Thirty years ago I was in Tegucigalpa as an international commercial lawyer, negotiating a major military contract for my then employer. When the negotiation had been completed, I left the hotel to catch a taxi to the airport however, across the street was a small gallery with a painting by Roque Zelaya Acosta. Something about his work spoke to me and after a long conversation with the gallery proprietor I decided to purchase “The Bull Fight”, my first naïve art acquisition. At that time the name of the artist didn’t register with me and the signature on the canvas was illegible.
Approximately eight years ago when GINA Gallery opened its doors, I returned to Tegucigalpa to commence my search for the leading naives of Honduras. At the airport I was met by Roque Zelaya , whom, I had been told was the top naïve artist in all of Central America. Roque explained that we had a very busy itinerary ahead of us and that he was going to take me around Tegucigalpa to meet the various important naives of the country. At the end of a very long day, he suggested that perhaps we would like to visit his home, as well, to see some of his works. Imagine my surprise upon entering his dwelling to see on the walls several works that were clearly by the same hand as The Bull Fight. This was the beginning of a warm and deep friendship that has continued to today.
Last year, when GINA Gallery was contemplating the printing of a new annual catalogue, I mentioned to Roque that we were looking for an appropriate naïve artwork that would appear on the cover.. When I returned six months later, Roque presented me with a beautiful panoramic scene of his childhood village entitled “My Pretty Woman”. In my heart I knew that I had found just the right painting for our catalogue’s cover.
A few weeks ago I returned to Honduras and as usual was greeted with a huge bear hug by the smiling Roque Zelaya. Upon arriving at my hotel I presented Roque with the new catalogue. It was an emotional moment for us both as Roque was visibly overwhelmed by this honor.

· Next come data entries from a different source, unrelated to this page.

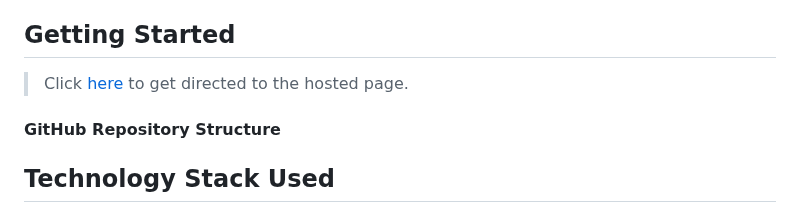
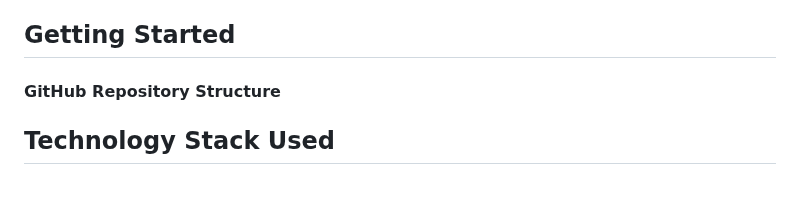
Before and after one commit to Musharuff-Shaik/Algorithm-Visualizer-, a Markdown page: README.md, the part around the change. Rendered like a GitHub page; blank space fills up the shorter version.

```diff
--- a/README.md
+++ b/README.md
@@ -40,7 +40,6 @@ A web application, that lets you play with complex algorithms. User's gets to vi
 
 ## Getting Started
 
-> Click [here](https://vizalgo.netlify.app/) to get directed to the hosted page.
 
 #### GitHub Repository Structure
 
```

GINA Gallery is proud to have “My Pretty Woman” by Roque Zelaya as the signature painting on its catalogue which is the gallery’s ambassador of good will to the world.
Roque Zelaya Acosta (Honduras)